◆ Input:

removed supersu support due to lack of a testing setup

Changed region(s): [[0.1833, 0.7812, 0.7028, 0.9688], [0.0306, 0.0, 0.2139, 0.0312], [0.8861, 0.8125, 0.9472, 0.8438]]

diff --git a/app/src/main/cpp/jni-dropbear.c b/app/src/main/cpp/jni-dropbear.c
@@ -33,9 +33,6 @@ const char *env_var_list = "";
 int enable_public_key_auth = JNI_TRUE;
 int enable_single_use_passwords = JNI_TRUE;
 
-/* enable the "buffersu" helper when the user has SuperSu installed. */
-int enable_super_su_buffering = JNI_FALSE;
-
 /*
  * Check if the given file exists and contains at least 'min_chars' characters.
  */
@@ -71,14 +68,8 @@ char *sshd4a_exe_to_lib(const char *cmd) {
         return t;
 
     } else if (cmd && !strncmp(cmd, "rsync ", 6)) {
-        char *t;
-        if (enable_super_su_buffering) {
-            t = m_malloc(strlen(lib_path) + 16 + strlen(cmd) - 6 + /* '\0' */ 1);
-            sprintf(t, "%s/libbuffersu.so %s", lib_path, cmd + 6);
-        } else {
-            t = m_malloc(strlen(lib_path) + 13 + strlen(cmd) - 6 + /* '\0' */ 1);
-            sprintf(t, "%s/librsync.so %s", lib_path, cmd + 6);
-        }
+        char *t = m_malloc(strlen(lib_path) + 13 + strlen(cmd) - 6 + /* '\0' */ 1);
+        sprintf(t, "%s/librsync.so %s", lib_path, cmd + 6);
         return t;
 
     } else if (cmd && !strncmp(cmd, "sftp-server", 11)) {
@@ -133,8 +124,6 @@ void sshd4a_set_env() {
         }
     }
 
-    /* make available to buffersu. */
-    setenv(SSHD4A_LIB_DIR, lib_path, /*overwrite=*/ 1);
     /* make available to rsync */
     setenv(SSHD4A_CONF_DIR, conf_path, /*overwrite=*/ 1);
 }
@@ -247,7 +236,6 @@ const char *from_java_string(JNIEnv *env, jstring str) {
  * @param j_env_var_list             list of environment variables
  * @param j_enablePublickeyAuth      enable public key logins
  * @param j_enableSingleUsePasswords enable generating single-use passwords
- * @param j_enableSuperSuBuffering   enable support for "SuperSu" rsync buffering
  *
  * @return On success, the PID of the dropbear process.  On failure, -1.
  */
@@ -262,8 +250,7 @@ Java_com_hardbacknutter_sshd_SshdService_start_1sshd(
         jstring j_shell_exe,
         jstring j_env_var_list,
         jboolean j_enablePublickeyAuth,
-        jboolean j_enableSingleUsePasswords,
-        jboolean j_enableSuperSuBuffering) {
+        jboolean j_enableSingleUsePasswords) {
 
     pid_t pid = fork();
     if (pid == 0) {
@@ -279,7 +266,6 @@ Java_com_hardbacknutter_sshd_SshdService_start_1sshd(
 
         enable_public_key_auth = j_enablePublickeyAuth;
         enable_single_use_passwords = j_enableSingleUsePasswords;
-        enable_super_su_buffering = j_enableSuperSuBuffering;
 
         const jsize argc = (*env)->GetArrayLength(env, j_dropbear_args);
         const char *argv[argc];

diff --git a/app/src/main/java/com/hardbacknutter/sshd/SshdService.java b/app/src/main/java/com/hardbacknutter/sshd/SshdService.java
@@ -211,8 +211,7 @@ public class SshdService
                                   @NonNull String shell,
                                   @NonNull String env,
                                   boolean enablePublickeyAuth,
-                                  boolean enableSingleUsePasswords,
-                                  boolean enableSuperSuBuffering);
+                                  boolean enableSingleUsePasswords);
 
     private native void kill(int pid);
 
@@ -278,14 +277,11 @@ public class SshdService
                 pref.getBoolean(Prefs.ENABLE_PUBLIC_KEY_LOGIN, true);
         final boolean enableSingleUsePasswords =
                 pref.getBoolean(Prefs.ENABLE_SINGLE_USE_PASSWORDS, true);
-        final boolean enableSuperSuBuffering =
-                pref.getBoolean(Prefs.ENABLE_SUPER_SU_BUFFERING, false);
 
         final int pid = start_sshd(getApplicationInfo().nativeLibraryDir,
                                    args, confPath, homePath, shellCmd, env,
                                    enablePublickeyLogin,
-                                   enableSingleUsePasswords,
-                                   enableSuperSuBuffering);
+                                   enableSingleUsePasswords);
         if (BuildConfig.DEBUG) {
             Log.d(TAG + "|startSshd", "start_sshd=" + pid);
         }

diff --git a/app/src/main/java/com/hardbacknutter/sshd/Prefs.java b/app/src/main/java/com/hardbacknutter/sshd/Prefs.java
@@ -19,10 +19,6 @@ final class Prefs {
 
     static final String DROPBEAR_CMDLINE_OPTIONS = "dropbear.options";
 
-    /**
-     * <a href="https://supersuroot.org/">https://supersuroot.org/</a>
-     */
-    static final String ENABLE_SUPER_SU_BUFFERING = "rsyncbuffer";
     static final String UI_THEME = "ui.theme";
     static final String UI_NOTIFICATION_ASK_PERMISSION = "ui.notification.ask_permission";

◆ To do:
Using the records above, restate word for word the lines from the one with "0.8125, 0.9472, 0.8438]]" through the one with "int enable_public_key_auth = JNI_TRUE;", both included.

◆ Task answer:
Changed region(s): [[0.1833, 0.7812, 0.7028, 0.9688], [0.0306, 0.0, 0.2139, 0.0312], [0.8861, 0.8125, 0.9472, 0.8438]]

diff --git a/app/src/main/cpp/jni-dropbear.c b/app/src/main/cpp/jni-dropbear.c
@@ -33,9 +33,6 @@ const char *env_var_list = "";
 int enable_public_key_auth = JNI_TRUE;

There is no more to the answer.